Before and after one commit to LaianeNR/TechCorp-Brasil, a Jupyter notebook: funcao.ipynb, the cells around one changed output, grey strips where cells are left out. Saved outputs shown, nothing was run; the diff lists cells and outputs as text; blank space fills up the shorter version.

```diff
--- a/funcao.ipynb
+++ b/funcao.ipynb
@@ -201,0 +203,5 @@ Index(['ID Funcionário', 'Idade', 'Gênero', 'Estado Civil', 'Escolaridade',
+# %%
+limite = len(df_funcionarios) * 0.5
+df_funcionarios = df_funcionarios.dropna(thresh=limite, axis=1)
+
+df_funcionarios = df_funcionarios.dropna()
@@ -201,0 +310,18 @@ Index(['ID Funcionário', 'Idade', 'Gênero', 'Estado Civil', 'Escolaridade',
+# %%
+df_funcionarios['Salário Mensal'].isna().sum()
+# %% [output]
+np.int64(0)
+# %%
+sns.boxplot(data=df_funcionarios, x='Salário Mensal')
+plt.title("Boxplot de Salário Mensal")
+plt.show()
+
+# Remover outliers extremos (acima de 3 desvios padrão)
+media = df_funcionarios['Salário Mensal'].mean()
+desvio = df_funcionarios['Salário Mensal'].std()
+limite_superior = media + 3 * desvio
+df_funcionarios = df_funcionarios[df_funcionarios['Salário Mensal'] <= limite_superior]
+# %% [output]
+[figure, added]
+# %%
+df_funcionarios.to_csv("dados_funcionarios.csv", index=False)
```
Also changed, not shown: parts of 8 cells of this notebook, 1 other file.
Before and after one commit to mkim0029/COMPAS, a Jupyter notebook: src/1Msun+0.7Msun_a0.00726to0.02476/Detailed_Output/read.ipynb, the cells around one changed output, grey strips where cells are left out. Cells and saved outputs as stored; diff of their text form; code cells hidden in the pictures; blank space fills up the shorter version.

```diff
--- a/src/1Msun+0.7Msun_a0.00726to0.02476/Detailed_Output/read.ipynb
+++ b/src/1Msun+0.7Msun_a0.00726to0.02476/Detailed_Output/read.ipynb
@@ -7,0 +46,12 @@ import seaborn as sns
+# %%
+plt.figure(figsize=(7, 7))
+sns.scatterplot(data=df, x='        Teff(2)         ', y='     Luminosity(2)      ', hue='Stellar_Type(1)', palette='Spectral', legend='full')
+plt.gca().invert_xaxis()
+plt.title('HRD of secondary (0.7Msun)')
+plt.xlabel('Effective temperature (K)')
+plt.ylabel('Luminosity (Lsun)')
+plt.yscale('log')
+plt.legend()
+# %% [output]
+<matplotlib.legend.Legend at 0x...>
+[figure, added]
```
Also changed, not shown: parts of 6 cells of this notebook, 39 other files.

TASK STATEMENT
Repeat the records above in full, character for character.

ANSWER BELOW
Before and after one commit to LaianeNR/TechCorp-Brasil, a Jupyter notebook: funcao.ipynb, the cells around one changed output, grey strips where cells are left out. Saved outputs shown, nothing was run; the diff lists cells and outputs as text; blank space fills up the shorter version.

```diff
--- a/funcao.ipynb
+++ b/funcao.ipynb
@@ -201,0 +203,5 @@ Index(['ID Funcionário', 'Idade', 'Gênero', 'Estado Civil', 'Escolaridade',
+# %%
+limite = len(df_funcionarios) * 0.5
+df_funcionarios = df_funcionarios.dropna(thresh=limite, axis=1)
+
+df_funcionarios = df_funcionarios.dropna()
@@ -201,0 +310,18 @@ Index(['ID Funcionário', 'Idade', 'Gênero', 'Estado Civil', 'Escolaridade',
+# %%
+df_funcionarios['Salário Mensal'].isna().sum()
+# %% [output]
+np.int64(0)
+# %%
+sns.boxplot(data=df_funcionarios, x='Salário Mensal')
+plt.title("Boxplot de Salário Mensal")
+plt.show()
+
+# Remover outliers extremos (acima de 3 desvios padrão)
+media = df_funcionarios['Salário Mensal'].mean()
+desvio = df_funcionarios['Salário Mensal'].std()
+limite_superior = media + 3 * desvio
+df_funcionarios = df_funcionarios[df_funcionarios['Salário Mensal'] <= limite_superior]
+# %% [output]
+[figure, added]
+# %%
+df_funcionarios.to_csv("dados_funcionarios.csv", index=False)
```
Also changed, not shown: parts of 8 cells of this notebook, 1 other file.
Before and after one commit to mkim0029/COMPAS, a Jupyter notebook: src/1Msun+0.7Msun_a0.00726to0.02476/Detailed_Output/read.ipynb, the cells around one changed output, grey strips where cells are left out. Cells and saved outputs as stored; diff of their text form; code cells hidden in the pictures; blank space fills up the shorter version.

```diff
--- a/src/1Msun+0.7Msun_a0.00726to0.02476/Detailed_Output/read.ipynb
+++ b/src/1Msun+0.7Msun_a0.00726to0.02476/Detailed_Output/read.ipynb
@@ -7,0 +46,12 @@ import seaborn as sns
+# %%
+plt.figure(figsize=(7, 7))
+sns.scatterplot(data=df, x='        Teff(2)         ', y='     Luminosity(2)      ', hue='Stellar_Type(1)', palette='Spectral', legend='full')
+plt.gca().invert_xaxis()
+plt.title('HRD of secondary (0.7Msun)')
+plt.xlabel('Effective temperature (K)')
+plt.ylabel('Luminosity (Lsun)')
+plt.yscale('log')
+plt.legend()
+# %% [output]
+<matplotlib.legend.Legend at 0x...>
+[figure, added]
```
Also changed, not shown: parts of 6 cells of this notebook, 39 other files.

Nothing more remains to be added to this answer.